  • The product label, including instructions for use and possible side effects, may be in a language the user does not understand (e.g., Mexico - Spanish). Further, labeled directions may not be approved for use in the United States.
  • It can be dangerous to take some medications without medical supervision (This is the primary reason for placing medications on prescription drug status in the United States).
  • FDA cannot assure that products not approved for sale in the U.S. conform with the manufacturing and quality assurance procedures mandated by U.S. laws and regulations.

Source: FDA January 12, 1994 Informational Flyer to State Boards of Pharmacy and State Drug Programs.

fda purchasing medications outside the united states informational flyer 2
FDA Purchasing Medications Outside the United States Informational Flyer (2)
  • Some medications may be counterfeit versions of U.S. approved products.
  • Treatment of an adverse drug reaction can be delayed or hindered without sufficient product information.
  • Possession of certain medications without prescription from a physician licensed in the United States may be a violation of state and local laws.

Source: FDA January 12, 1994 Informational Flyer to State Boards of Pharmacy and State Drug Programs.

fda guidance for coverage of personal importation
FDA Guidance for Coverage of Personal Importation

U.S. Customs and Border Protection: May allow an individual entering

the United States to import a three month supply of an unapproved

drug if all the following conditions are met:

  • The intended use of the drug is for a serious condition for which effective treatment may not be available domestically.
  • The drug will not be distributed commercially by the importer.
  • The product is not considered to represent an unreasonable risk.
  • The individual seeking to import the product affirms in writing that the drug is for his or her own use.
    • Provides the name and address of the U.S. licensed doctor who is responsible for his or her treatment with the product or
    • Provides evidence that the product is for the continuation of a treatment begun in a foreign country.

Source: U.S. Custom and Border Protection http://www.cbp.gov/xp/cgov/travel/alerts/medication_drugs.xml 10-12-04

recommendations
Recommendations
  • The use of medications purchased in Mexico needs to be monitored regularly by a medical doctor to assure therapeutic effectiveness.
  • There must be a prescription for each medication purchased in Mexico in order to avoid any problems with U.S. Customs.
  • Since not all drug strength and dosage forms are available in Mexico and Mexican pharmacists are not generally trained in therapeutics, the buyer needs to make sure he or she is purchasing the right drug.
  • The buyer may not purchase more than a 90 day supply.
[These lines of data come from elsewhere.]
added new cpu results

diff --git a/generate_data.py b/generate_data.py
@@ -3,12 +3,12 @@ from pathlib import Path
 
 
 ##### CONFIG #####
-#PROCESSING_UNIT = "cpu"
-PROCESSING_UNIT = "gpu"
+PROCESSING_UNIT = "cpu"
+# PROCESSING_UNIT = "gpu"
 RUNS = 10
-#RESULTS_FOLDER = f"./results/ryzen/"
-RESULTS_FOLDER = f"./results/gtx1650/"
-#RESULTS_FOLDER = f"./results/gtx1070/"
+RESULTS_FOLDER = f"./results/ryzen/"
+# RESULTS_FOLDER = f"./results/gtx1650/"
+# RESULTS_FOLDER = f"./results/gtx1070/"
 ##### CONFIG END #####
Buying more than the limit may be considered a violation of the law by the U.S. Customs inspector.
  • It is important to select the right Mexican pharmacy to assure that the medications are stored properly and are not counterfeits.
arizona accepts mexican prescriptions
Arizona Accepts Mexican Prescriptions
  • Arizona Board of Pharmacy regulation does not prohibit a pharmacist, or an intern under a pharmacist’s supervision, from filling a new written prescription order for a drug or device issued by a medical practitioner licensing board of Canada or the Republic of Mexico.
    • No refills
    • Mexican State Department of Health (e.g., Soñora) provides the approved prescriber names to Arizona State Board of Pharmacy.
  • The proprietor, manager, or pharmacist in charge of the pharmacy shall keep a separate record of prescriptions filled.
  • A pharmacist or intern shall not fill a prescription order issued by a medical practitioner licensed by the appropriate licensing board of Canada or the Republic of Mexico for a controlled substance.

Source: Arizona Board of Pharmacy Rules and Statutes, Title 32 Professions and Occupations, Chapter 18 Pharmacy,

Article 3 Regulation, 32-1969.

contact information
Contact Information

Howard J. Eng, MS, DrPH

Director

Southwest Border Rural Health Research Center

Rural Health Office

Mel and Enid Zuckerman Arizona College of Public Health

2501 E. Elm Street

Tucson, Arizona 85716

aeng@ahsc.arizona.edu